M&M's candy characters are getting a makeover, although you may not even notice the subtle differences intended to promote inclusivity.
The anthropomorphic M&M's characters, which were first introduced in 1954 and updated in the 1990s, are all getting new shoes. Most are just getting laces — or, in the case of worrier Orange, tying them — but Green is swapping go-go boots for sneakers, and Brown is switching from high heels to sensible pumps.
The goal was to make the characters, especially the female ones, "reflect the more dynamic, progressive world that we live in" and underscore the importance of self-expression and inclusivity, according to parent company Mars. Green and Brown will be receiving promotions, as well, appearing front and center in more ads and packaging in an effort to achieve better gender representation.

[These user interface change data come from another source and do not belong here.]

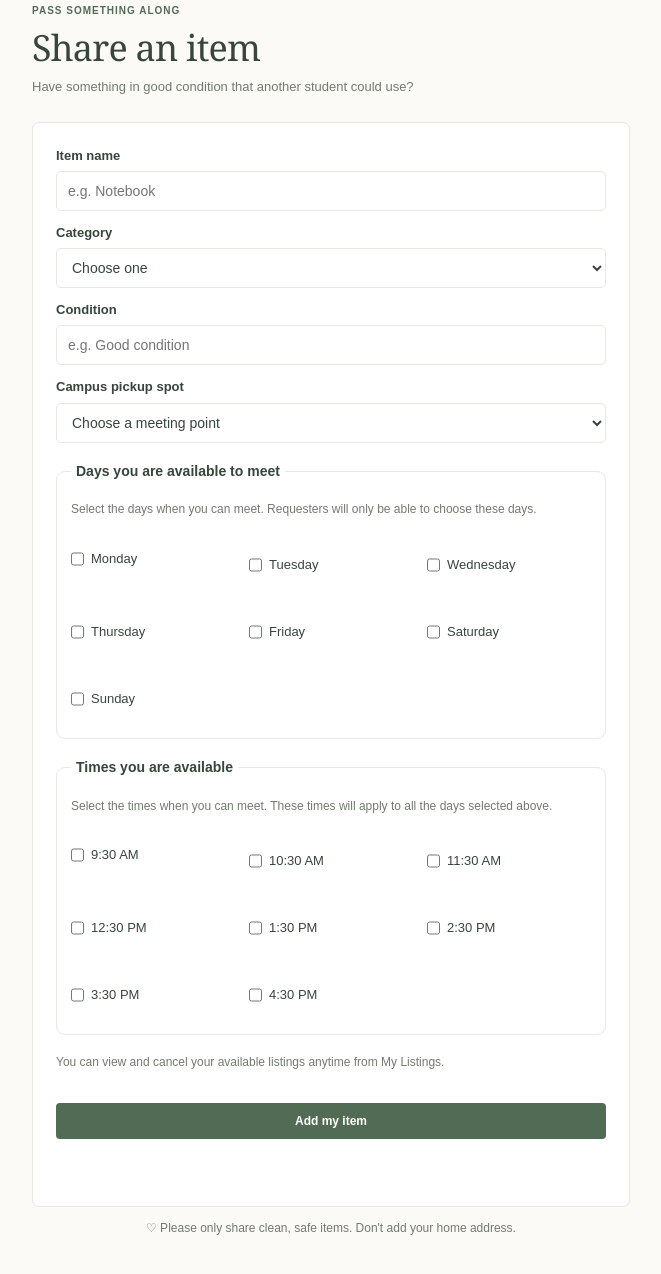
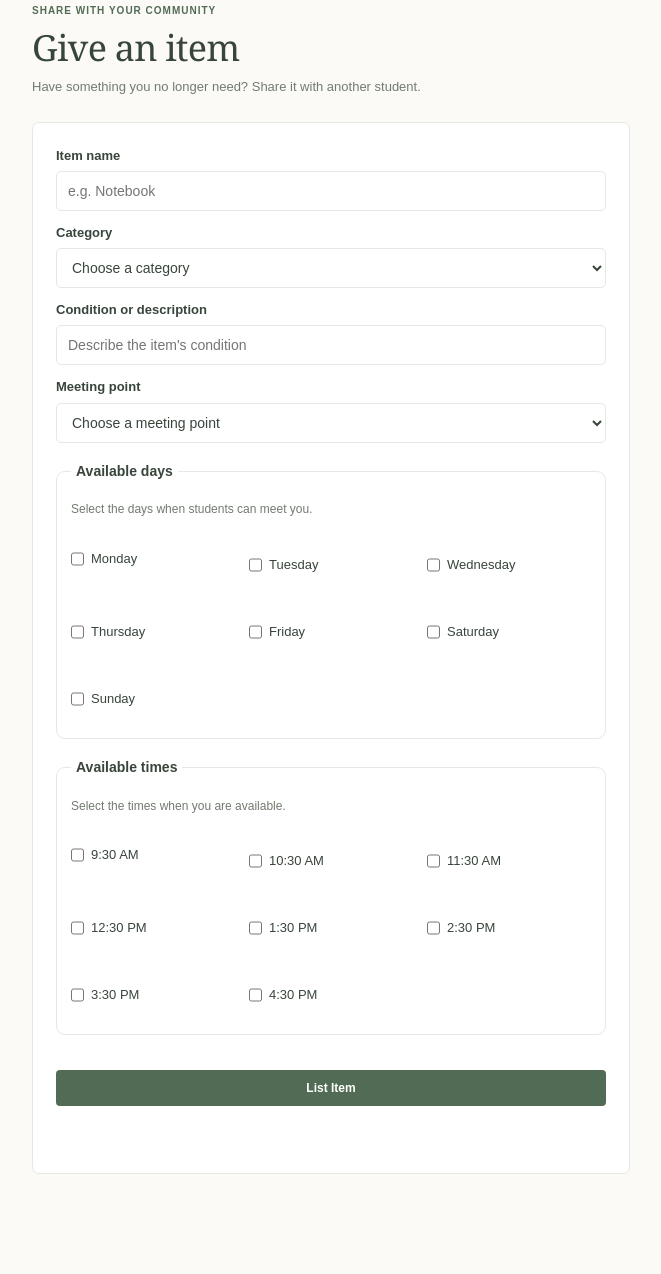
Before and after one commit to STARLORD-7/Campus_Pantry, a plain HTML site: page give.html in a window 1280 px wide. Shown: the part 118-1392 px from the top of the page, without its empty margins (309-970 px from the left). After the commit the page ends 1352 px from the top, so only its background shows below. Drawn offline with Linux system fonts and the light colour scheme.

Commit message:
Update give.html

```diff
--- a/give.html
+++ b/give.html
@@ -4,14 +4,13 @@
 <head>
   <meta charset="UTF-8">
   <meta name="viewport" content="width=device-width, initial-scale=1.0">
-  <title>Campus Pantry - Give</title>
+  <title>Campus Pantry - Give an Item</title>
   <link rel="stylesheet" href="style.css">
 </head>
-
 <body>
 
 <header>
-  <a class="logo" href="index.html" aria-label="Campus Pantry home">
+  <a class="logo" href="index.html">
     <span class="logo-mark" aria-hidden="true">
       <span class="logo-leaf">✦</span>
       <span class="logo-bowl"></span>
@@ -31,12 +30,8 @@
   </nav>
 
   <div class="profile-wrap">
-    <button
-      class="profile-dot"
-      id="profile-toggle"
-      type="button"
-      aria-label="Open student account"
-      aria-expanded="false">
+    <button class="profile-dot" id="profile-toggle" type="button"
+      aria-label="Open student account" aria-expanded="false">
       <span class="avatar-letter">P</span>
       <i class="online-dot"></i>
     </button>
@@ -51,14 +46,12 @@
       </div>
 
       <div class="login-status">
-        <span></span>
-        Logged in
+        <span></span> Logged in
       </div>
 
       <a href="requests.html">My Requests</a>
       <a href="my-listings.html">My Listings</a>
       <a href="give.html">Share an item</a>
-
       <button type="button" id="sign-out">Sign out</button>
     </div>
   </div>
@@ -66,53 +59,43 @@
 
 <main class="page givepage">
 
-  <p class="eyebrow">Pass something along</p>
-
-  <h1 class="pagetitle">Share an item</h1>
+  <p class="eyebrow">Share with your community</p>
+  <h1 class="pagetitle">Give an item</h1>
 
   <p class="sub">
-    Have something in good condition that another student could use?
+    Have something you no longer need? Share it with another student.
   </p>
 
   <form id="give-form">
 
     <label for="item-name">Item name</label>
-    <input
-      id="item-name"
-      required
-      maxlength="50"
-      placeholder="e.g. Notebook">
+    <input id="item-name" type="text"
+      placeholder="e.g. Notebook" required>
 
     <label for="item-category">Category</label>
     <select id="item-category" required>
-      <option value="">Choose one</option>
-      <option>Food</option>
-      <option>School supplies</option>
-      <option>Personal care</option>
-      <option>Household</option>
+      <option value="">Choose a category</option>
+      <option value="Food">Food</option>
+      <option value="School supplies">School supplies</option>
+      <option value="Personal care">Personal care</option>
+      <option value="Household">Household</option>
     </select>
 
-    <label for="item-condition">Condition</label>
-    <input
-      id="item-condition"
-      required
-      maxlength="100"
-      placeholder="e.g. Good condition">
+    <label for="item-condition">Condition or description</label>
+    <input id="item-condition" type="text"
+      placeholder="Describe the item's condition" required>
 
-    <label for="pickup">Campus pickup spot</label>
+    <label for="pickup">Meeting point</label>
     <select id="pickup" required>
       <option value="">Choose a meeting point</option>
-      <option>Student Centre</option>
-      <option>Library entrance</option>
-      <option>Main lobby</option>
+      <option value="Student Centre">Student Centre</option>
+      <option value="Library entrance">Library entrance</option>
+      <option value="Main lobby">Main lobby</option>
     </select>
 
     <fieldset class="availability-fieldset">
-      <legend>Days you are available to meet</legend>
-
-      <p class="form-note">
-        Select the days when you can meet. Requesters will only be able to choose these days.
-      </p>
+      <legend>Available days</legend>
+      <p class="form-note">Select the days when students can meet you.</p>
 
       <div class="availability-options">
         <label><input type="checkbox" name="available-days" value="Monday"> Monday</label>
@@ -126,11 +109,8 @@
     </fieldset>
 
     <fieldset class="availability-fieldset">
-      <legend>Times you are available</legend>
-
-      <p class="form-note">
-        Select the times when you can meet. These times will apply to all the days selected above.
-      </p>
+      <legend>Available times</legend>
+      <p class="form-note">Select the times when you are available.</p>
 
       <div class="availability-options">
         <label><input type="checkbox" name="available-times" value="09:30"> 9:30 AM</label>
@@ -144,25 +124,28 @@
       </div>
     </fieldset>
 
-    <p class="form-note">
-      You can view and cancel your available listings anytime from My Listings.
-    </p>
-
-    <button type="submit" class="btn wide">
-      Add my item
-    </button>
+    <button type="submit" class="btn wide">List Item</button>
 
     <p id="give-feedback" class="feedback" aria-live="polite"></p>
 
   </form>
 
-  <p class="reminder">
-    ♡ Please only share clean, safe items. Don't add your home address.
-  </p>
+  <!-- Listing success confirmation -->
+  <div id="listing-success" class="pay-it-forward-message" hidden>
+    <h3>Item listed successfully! 💚</h3>
+    <p>Your item has been added to Campus Pantry.</p>
+
+    <a href="my-listings.html" class="btn wide">
+      View My Listings
+    </a>
+
+    <button type="button" id="list-another" class="btn wide">
+      List Another Item
+    </button>
+  </div>
 
 </main>
 
 <script src="script.js"></script>
-
 </body>
 </html>
```
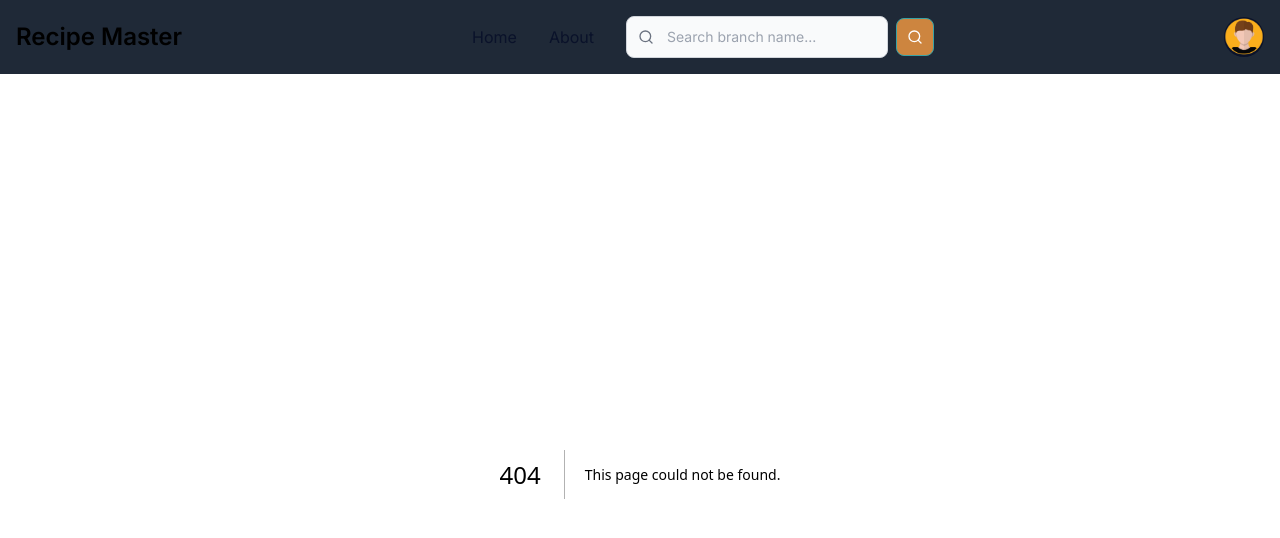
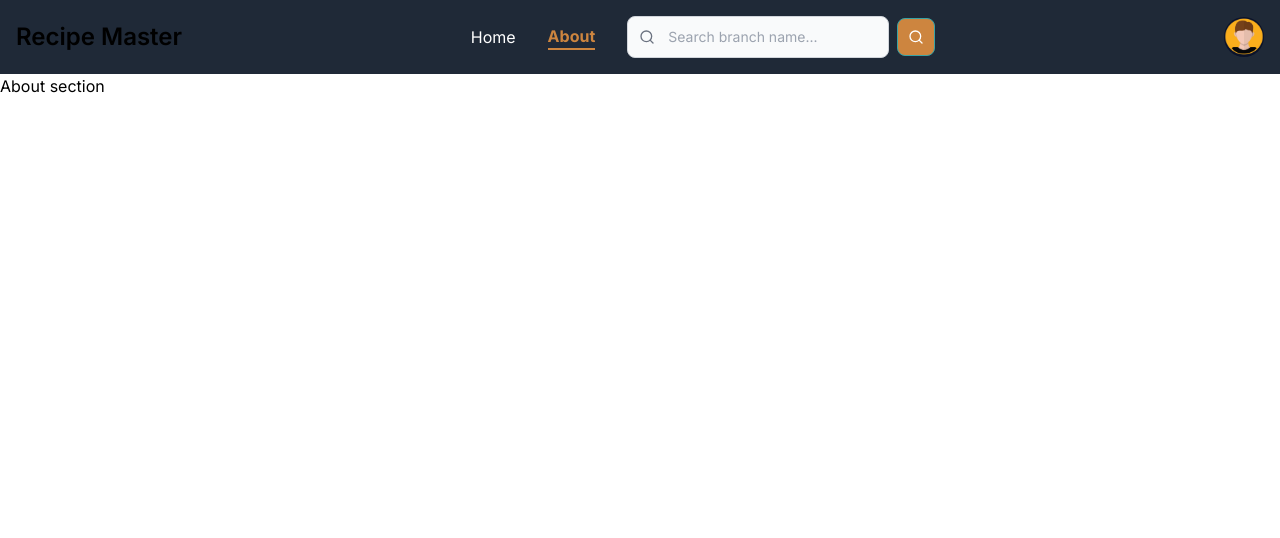
Before and after one commit to borislavDci/Recipe-Master, a Next.js app: page /about in a window 1280 px wide. Before the commit this address had no page. Shown: the top 538 px of the page. Built offline with nearby package versions, Linux system fonts and the light colour scheme.

Commit message:
pathname has been created for active link to have differnt style

```diff
--- /dev/null
+++ b/app/about/page.tsx
@@ -0,0 +1,3 @@
+export default function About() {
+  return <main className="">About section</main>;
+}
--- a/app/layout.tsx
+++ b/app/layout.tsx
@@ -6,7 +6,7 @@ import Navbar from "@/components/features/navbar/Navbar";
 const inter = Inter({ subsets: ["latin"] });
 
 export const metadata: Metadata = {
-  title: "Create Next App Router",
+  title: "Recipe-Master",
   description: "Generated by create next app",
 };
 
--- a/components/features/navbar/NavItems.tsx
+++ b/components/features/navbar/NavItems.tsx
@@ -1,5 +1,7 @@
 "use client";
 import Link from "next/link";
+import { usePathname } from "next/navigation";
+import { useEffect, useState } from "react";
 
 interface NavItem {
   title: string;
@@ -10,20 +12,37 @@ interface NavItemsProps {
   items: NavItem[];
 }
 
+const NavItems = ({ items }: NavItemsProps) => {
+  const pathname = usePathname();
+  const [activePath, setActivePath] = useState("");
+
+  useEffect(() => {
+    setActivePath(pathname);
+  }, [pathname]);
+
+  const generateLinkClass = (isActive: boolean) => {
+    return `block px-3 py-2 hover:bg-gray-100 md:p-0 md:hover:bg-transparent md:dark:hover:bg-transparent ${
+      isActive
+        ? "font-bold text-primary border-b-2 border-primary"
+        : "text-white"
+    }`;
+  };
+
   const renderNavItems = (items: NavItem[]) => {
-  return items.map((item, index) => (
+    return items.map((item, index) => {
+      const isActive = activePath === item.href;
+      const linkClass = generateLinkClass(isActive);
+
+      return (
         <li key={index} className="my-2 md:my-0">
-      <Link
-        href={item.href}
-        className="block rounded px-3 py-2 text-textColor hover:bg-gray-100 md:p-0 md:hover:bg-transparent md:hover:text-blue-700 dark:border-gray-700 dark:text-white dark:hover:bg-gray-700 dark:hover:text-white md:dark:hover:bg-transparent md:dark:hover:text-blue-500"
-      >
+          <Link href={item.href} className={linkClass}>
             {item.title}
           </Link>
         </li>
-  ));
+      );
+    });
   };
 
-const NavItems = ({ items }: NavItemsProps) => {
   return <>{renderNavItems(items)}</>;
 };
 
```
Also changed, not shown: components/features/navbar/Navbar.tsx (+8 -0 lines). Lines whose indentation alone changed are shown as unchanged.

It's part of a new commitment announced by M&M's with the goal of "increasing the sense of belonging." M&M's is not the first brand to make changes to appear more inclusive. Lego recently pledged to remove gender bias from its toys and, in a more noticeable move, Hasbro removed the "Mr." from its Potato Head brand name (although the character himself kept his courtesy title).